A few principles about money that I really, really like
I’m really interested in money and has always been fascinated by it. But my view on money has changed over the years and last many years as an entrepreneur, money has always been something I thought about as a secondary thing.
“If I just create something cool, the money will come, so no need to focus on money”. That was long my way of thinking, which is now changed to being something that I try to be much more in control of.
I’ve tried to have a lot of debt from a failed startup. I’ve never tried to be super rich, but I have enough money to do what I want, travel, say no to projects and clients and if I wanted I could stop working (or at least stop having an income) for a few years, if I wanted to do something else. Here are some of the financial principles that I have come to really like, principles that are somehow stuck in my approach to money.
Money should be one of your biggest focuses
Of course some people focus too much on money, but in my opinion most people focus too little on it. Money is not the purpose in your life, but it’s the fundation of so many other things. Money is something that you have to take extreme ownership over and be extremely proactive about.
Money is the fundation for a lot of other things. If you have money problems, you will have a lot of other problems. One example is that fighting about money in a relationship predicts divorce rates.
Take extreme ownership of your financial situation
So if money should be one of your biggest focuses and you should take extreme ownership, how do you then do that? Here are some ideas:
- Having or building a reserve fund of money that you can use if your life suddenly changes (lost job for example)
- Understanding your taxes 100%
- Having some principles you follow, fx around how you save up
- Having a long term plan
- Having or building the skills, knowledge and networking to always being able to get work and earning your own money
Knowing your savings rate
The percentage of your income that you save or otherwise invest. That’s a number that I really look at and try to improve, by adjusting how much I spend, but even more with how much I earn. Can you put a side 50% or more of your income and still be able to live a comfortable life, then that will create a lot of freedom for you.
Wealth is what you can’t see
I can’t remember where I read this, but someone defined wealth as “the car you didn’t buy”. Wealth is money in the bank, that gives you direct freedom of your own life, the opportunity to say no and wait for the right options. This quote is another classic (can’t recommend the post in the tweet enough):
“When most people say they want to be a millionaire, what they really mean is “I want to spend a million dollars,” which is literally the opposite of being a millionaire” https://t.co/nwI7LegKyS
— kristina (@kchodorow) June 4, 2018
Living rent free
There is a big trend with tiny houses, the whole FIRE movement and so on. Often, people get into these trends like it’s religion and follow them blindly. One thing that a lot of people try to opt out of is owning a home. While there is a lot of good reason to think carefully about buying a home, owning a home has gotten a bad reputation in there has been a decrease in home-ownership (US numbers).

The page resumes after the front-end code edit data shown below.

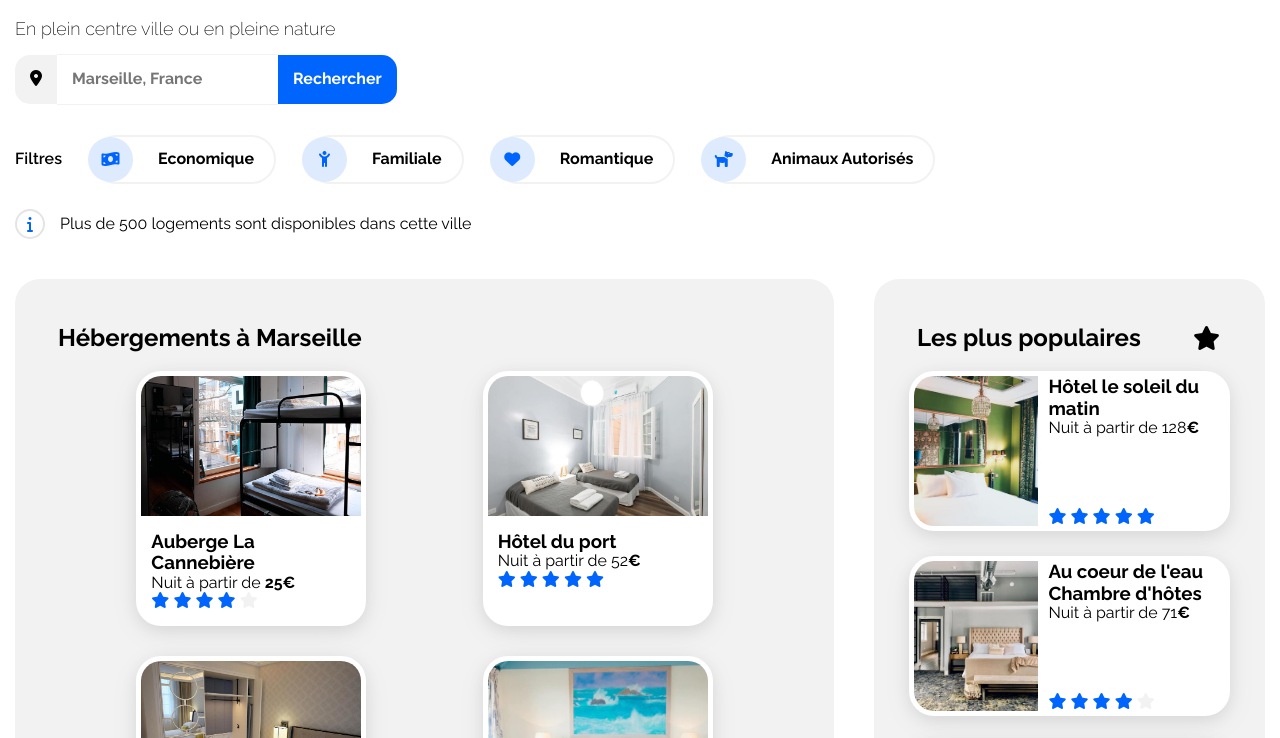
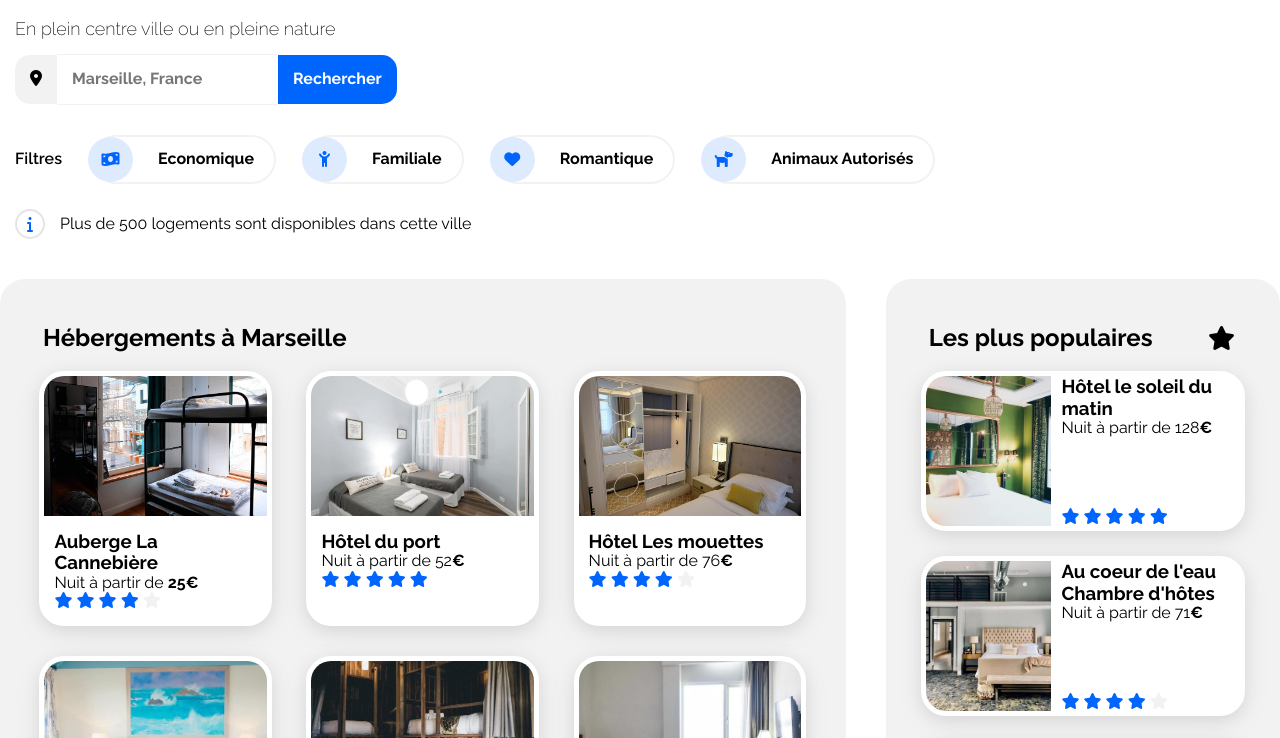
Before and after one commit to Svenhildr/p2booki, a website: page index.html in a window 1280 px wide. Shown: the part 166-904 px from the top of the page. Drawn offline with Linux system fonts and the light colour scheme.

Commit message:
modif header footer

```diff
--- a/css/style.css
+++ b/css/style.css
@@ -2,22 +2,29 @@ body {
   font-family: "Raleway", sans-serif;
 }
 
-#header,
+main {
+  width: 100%;
+  max-width: 1400px;
+  margin: auto;
+}
+
+/* header,
 #recherche,
 #hebergement,
 #activités {
   margin: 0px 15px;
-}
+} */
+
 * {
   margin: 0;
   padding: 0;
   box-sizing: border-box;
 }
 
-main {
+/* main {
   max-width: 1440px;
   margin: auto;
-}
+} */
 
 a {
   text-decoration: none;
```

I like traveling and for some years we moved from place to place around the world, but almost all of the time we owned an apartment back home in Copenhagen. I’m super fascinated by the real estate market and I think it’s one of the most important things normal people can do with regards to money. Owning your own place – over the long term and in a big city, gives you a great chance of living somewhere rent-free if you consider the value increase over time.
In my opinion most people don’t think this way, but only think about the cost now. At the same time most people just consider all payments expenses, but it should be split up in expenses (interest, tax, heating, water etc.) and savings (paying off your mortgage).
Before buying the apartment we live in now, we had a long checklist. You can read about the considerations here.
Not having too much on your day-to-day expense account
The account that’s connected to the credit card, that I use for every day stuff like food, clothes, transport etc. I always try to keep the amount that I put into that account low, normally around $800-1000 per month after I have put money aside. This amount is what I spend on money, going out to get a coffee etc.
I try to set this amount at a level, so there is enough to be more than comfortable, but so all shopping I do is doing so with consideration. I never, never just spend $100 on something, without it being thought through.
The gap between FIRE and YOLO
There is a gap between paycheck to paycheck and being what we normally call rich. There is a gap between FIRE and YOLO. There is an alternative to the work extremely hard for some years and enjoy the freedom afterwards. The alternative and the gap is where normal people get rich over long time, without extreme sacrifices and without the need to create their own washing powder.
The alternative is to take extreme ownership of your financial solution, try to earn a bit more than average and try to be smart about money. Those things will – over time – lead to great freedom. It was very late before I realized that myself.
Also published on Medium.